Earlier this year, I was innocently wandering through the grocery store, filling up my cart, when I spotted a turquoise box with a picture of what looked like a rice pilaf next to a filet of grilled salmon, the words “gluten-free,” “cooks in 10 to 15 minutes” and “organic” staring me in the face. I’d heard of quinoa before, never tried it, and the whole idea intrigued me.
Today’s story is both hard and good, both terrifying and beautiful. It’s about what we did last Sunday, after blueberry pancakes at Jeannie’s in Bar Harbor, when we visited Acadia National Park, hiking and climbing and struggling; and it’s about what we didn’t do, never reaching Thunder Hole, which we’d come to see. It even includes two recipes at the end. I feel grateful to be able to tell it, and grateful that you are reading, and, mostly, grateful it didn’t become the last thing I lived to do.
Things started off well: After breakfast, we’d driven to the park and stopped at an overlook to take photos of the European-like landscape of hills and water and unique houses, at which I said, Isn’t this beautiful? Look at the views! I love nature!, and then continued to the visitors’ center to pick up a map.
At that same visitors’ center, I pointed out a sign that warned most injuries have occurred from falling off steep cliffs while hiking or biking, and we both shrugged it off, not planning to head towards any steep cliffs, just hike a little through the forest, and, though a little hot, wasn’t this a beautiful day?

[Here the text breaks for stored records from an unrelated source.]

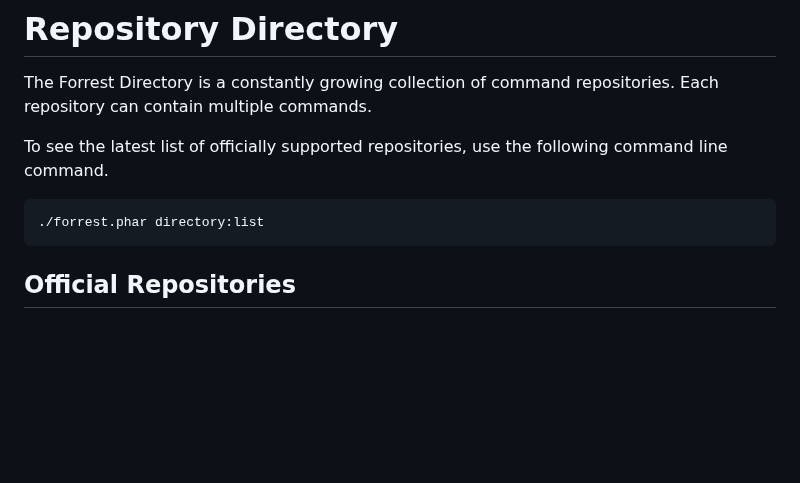
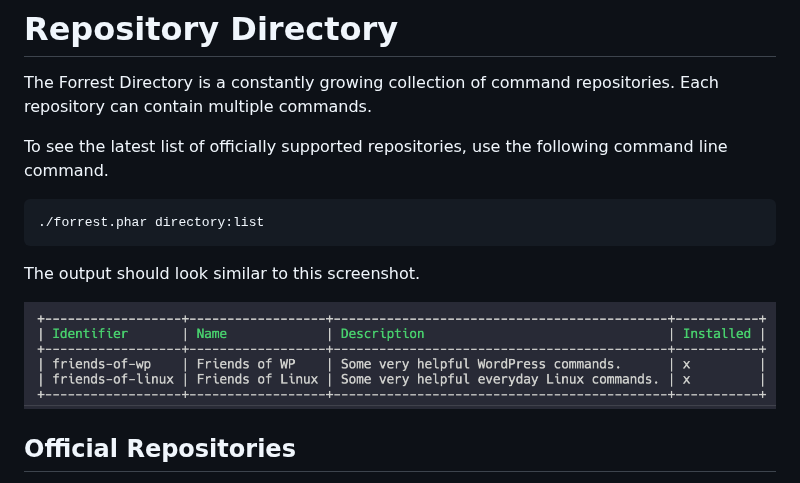
Before and after one commit to startwind/forrest, a Markdown page: docs/directory.md, the part around the change. GitHub-like rendering; pictures changed too: docs/images/directory_list.png (added); blank space fills up the shorter version.

Commit message:
added screenshot

````diff
--- a/docs/directory.md
+++ b/docs/directory.md
@@ -7,6 +7,9 @@ To see the latest list of officially supported repositories, use the following c
 ```shell
 ./forrest.phar directory:list
 ```
+The output should look similar to this screenshot.
+
+![Directory list](images/directory_list.png)
 
 ## Official Repositories
 
````
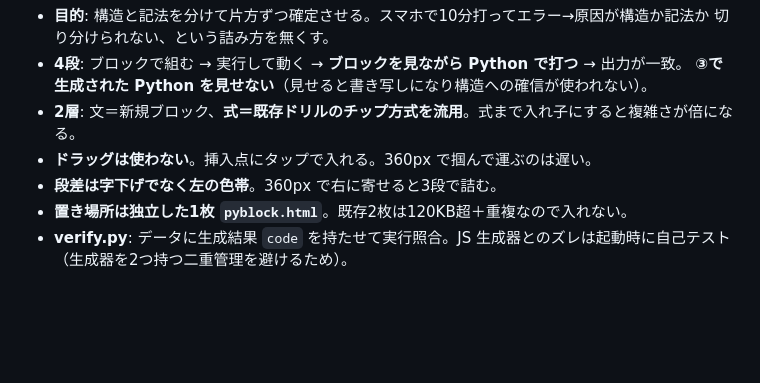
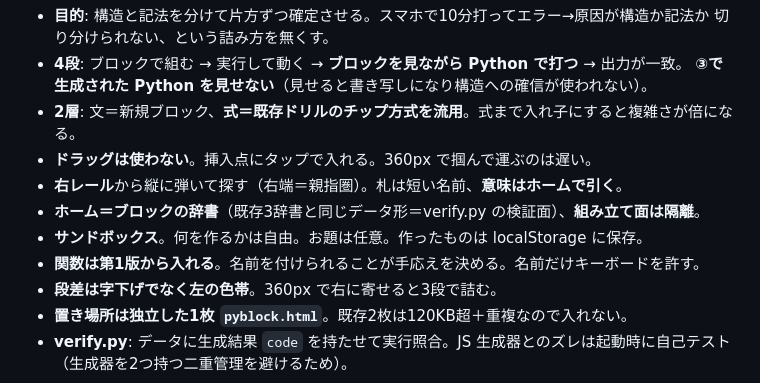
Before and after one commit to owtlawaaron/python-, a Markdown page: CLAUDE.md, the part around the change. Rendered like a GitHub page; blank space fills up the shorter version.

```diff
--- a/CLAUDE.md
+++ b/CLAUDE.md
@@ -286,6 +286,10 @@ Pyodide（WebAssembly 版 CPython 3）を `cdn.jsdelivr.net/pyodide/v0.28.3/`
   **③で生成された Python を見せない**（見せると書き写しになり構造への確信が使われない）。
 - **2層**: 文＝新規ブロック、**式＝既存ドリルのチップ方式を流用**。式まで入れ子にすると複雑さが倍になる。
 - **ドラッグは使わない**。挿入点にタップで入れる。360px で掴んで運ぶのは遅い。
+- **右レール**から縦に弾いて探す（右端＝親指圏）。札は短い名前、**意味はホームで引く**。
+- **ホーム＝ブロックの辞書**（既存3辞書と同じデータ形＝verify.py の検証面）、**組み立て面は隔離**。
+- **サンドボックス**。何を作るかは自由。お題は任意。作ったものは localStorage に保存。
+- **関数は第1版から入れる**。名前を付けられることが手応えを決める。名前だけキーボードを許す。
 - **段差は字下げでなく左の色帯**。360px で右に寄せると3段で詰む。
 - **置き場所は独立した1枚 `pyblock.html`**。既存2枚は120KB超＋重複なので入れない。
 - **verify.py**: データに生成結果 `code` を持たせて実行照合。JS 生成器とのズレは起動時に自己テスト
```
Also changed, not shown: docs/BLOCKS.md (+68 -21 lines).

On our way to Thunder Hole, a popular site for watching powerful waves that we’d had recommended to us, a forest ranger stopped traffic, one car at a time, to divert us to another path; Thunder Hole was closed because of a rescue mission (which I’d later learn related to a tragedy involving the death of a seven-year-old girl).